Records drawn from a dataset
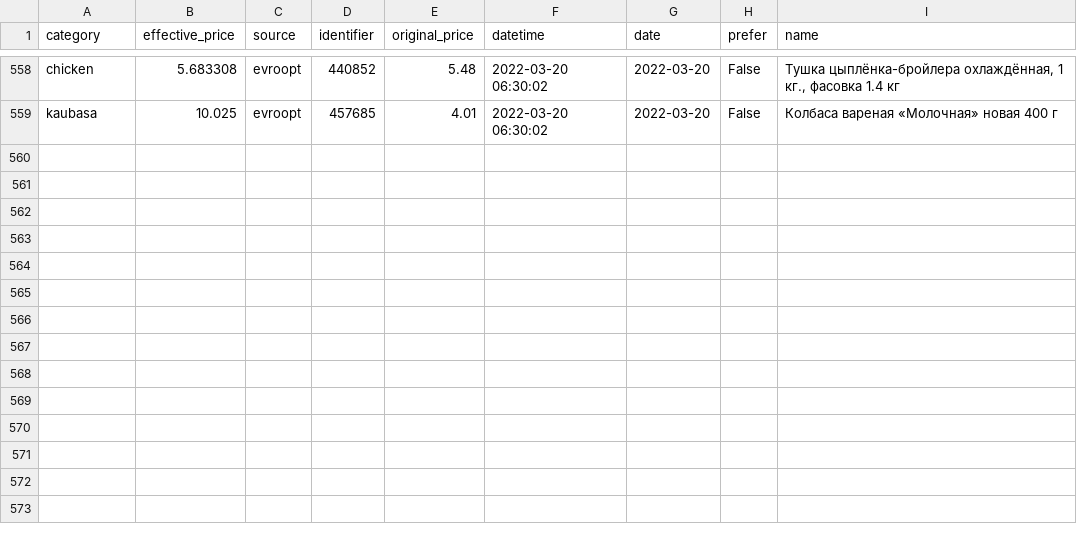
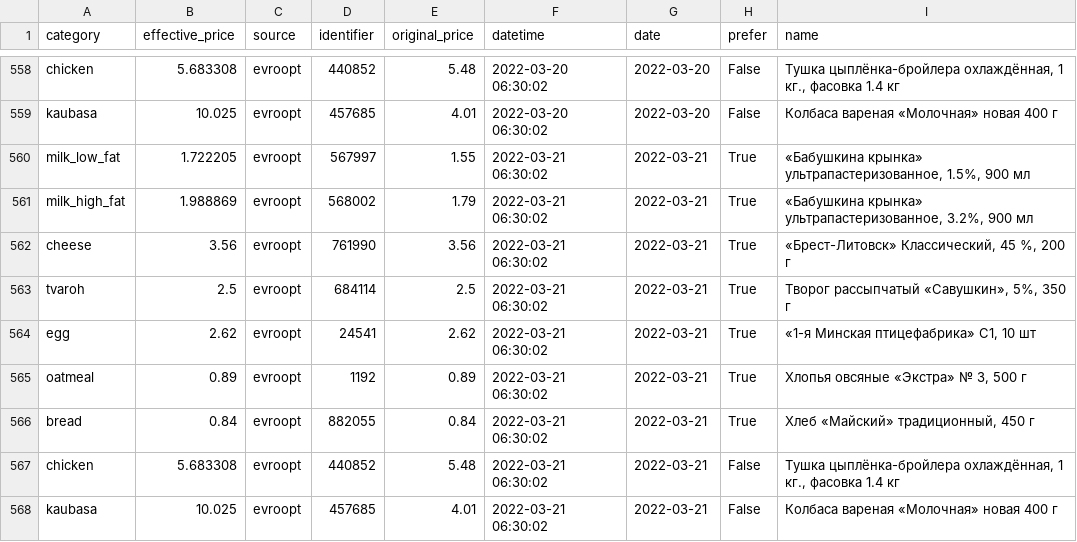
Before and after one commit to demidov91/price-monitor, a CSV file: info.csv, drawn as a sheet; only a part is shown, gaps mark what is left out.

Commit message:
Add data

```diff
--- a/info.csv
+++ b/info.csv
@@ -559 +559,10 @@ chicken,5.683308,evroopt,440852,5.48,2022-03-20 06:30:02,2022-03-20,False,"Ту
 kaubasa,10.025,evroopt,457685,4.01,2022-03-20 06:30:02,2022-03-20,False,Колбаса вареная «Молочная» новая 400 г
+milk_low_fat,1.722205,evroopt,567997,1.55,2022-03-21 06:30:02,2022-03-21,True,"«Бабушкина крынка» ультрапастеризованное, 1.5%, 900 мл"
+milk_high_fat,1.988869,evroopt,568002,1.79,2022-03-21 06:30:02,2022-03-21,True,"«Бабушкина крынка» ультрапастеризованное, 3.2%, 900 мл"
+cheese,3.56,evroopt,761990,3.56,2022-03-21 06:30:02,2022-03-21,True,"«Брест-Литовск» Классический, 45 %, 200 г"
+tvaroh,2.5,evroopt,684114,2.5,2022-03-21 06:30:02,2022-03-21,True,"Творог рассыпчатый «Савушкин», 5%, 350 г"
+egg,2.62,evroopt,24541,2.62,2022-03-21 06:30:02,2022-03-21,True,"«1-я Минская птицефабрика» С1, 10 шт"
+oatmeal,0.89,evroopt,1192,0.89,2022-03-21 06:30:02,2022-03-21,True,"Хлопья овсяные «Экстра» № 3, 500 г"
+bread,0.84,evroopt,882055,0.84,2022-03-21 06:30:02,2022-03-21,True,"Хлеб «Майский» традиционный, 450 г"
+chicken,5.683308,evroopt,440852,5.48,2022-03-21 06:30:02,2022-03-21,False,"Тушка цыплёнка-бройлера охлаждённая, 1 кг., фасовка 1.4 кг"
+kaubasa,10.025,evroopt,457685,4.01,2022-03-21 06:30:02,2022-03-21,False,Колбаса вареная «Молочная» новая 400 г
```
Also changed, not shown: 1 other file.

→ Exercise details: Go through the entries above and copy out every line that includes the word "True".

→ Expected output:
+milk_low_fat,1.722205,evroopt,567997,1.55,2022-03-21 06:30:02,2022-03-21,True,"«Бабушкина крынка» ультрапастеризованное, 1.5%, 900 мл"
+milk_high_fat,1.988869,evroopt,568002,1.79,2022-03-21 06:30:02,2022-03-21,True,"«Бабушкина крынка» ультрапастеризованное, 3.2%, 900 мл"
+cheese,3.56,evroopt,761990,3.56,2022-03-21 06:30:02,2022-03-21,True,"«Брест-Литовск» Классический, 45 %, 200 г"
+tvaroh,2.5,evroopt,684114,2.5,2022-03-21 06:30:02,2022-03-21,True,"Творог рассыпчатый «Савушкин», 5%, 350 г"
+egg,2.62,evroopt,24541,2.62,2022-03-21 06:30:02,2022-03-21,True,"«1-я Минская птицефабрика» С1, 10 шт"
+oatmeal,0.89,evroopt,1192,0.89,2022-03-21 06:30:02,2022-03-21,True,"Хлопья овсяные «Экстра» № 3, 500 г"
+bread,0.84,evroopt,882055,0.84,2022-03-21 06:30:02,2022-03-21,True,"Хлеб «Майский» традиционный, 450 г"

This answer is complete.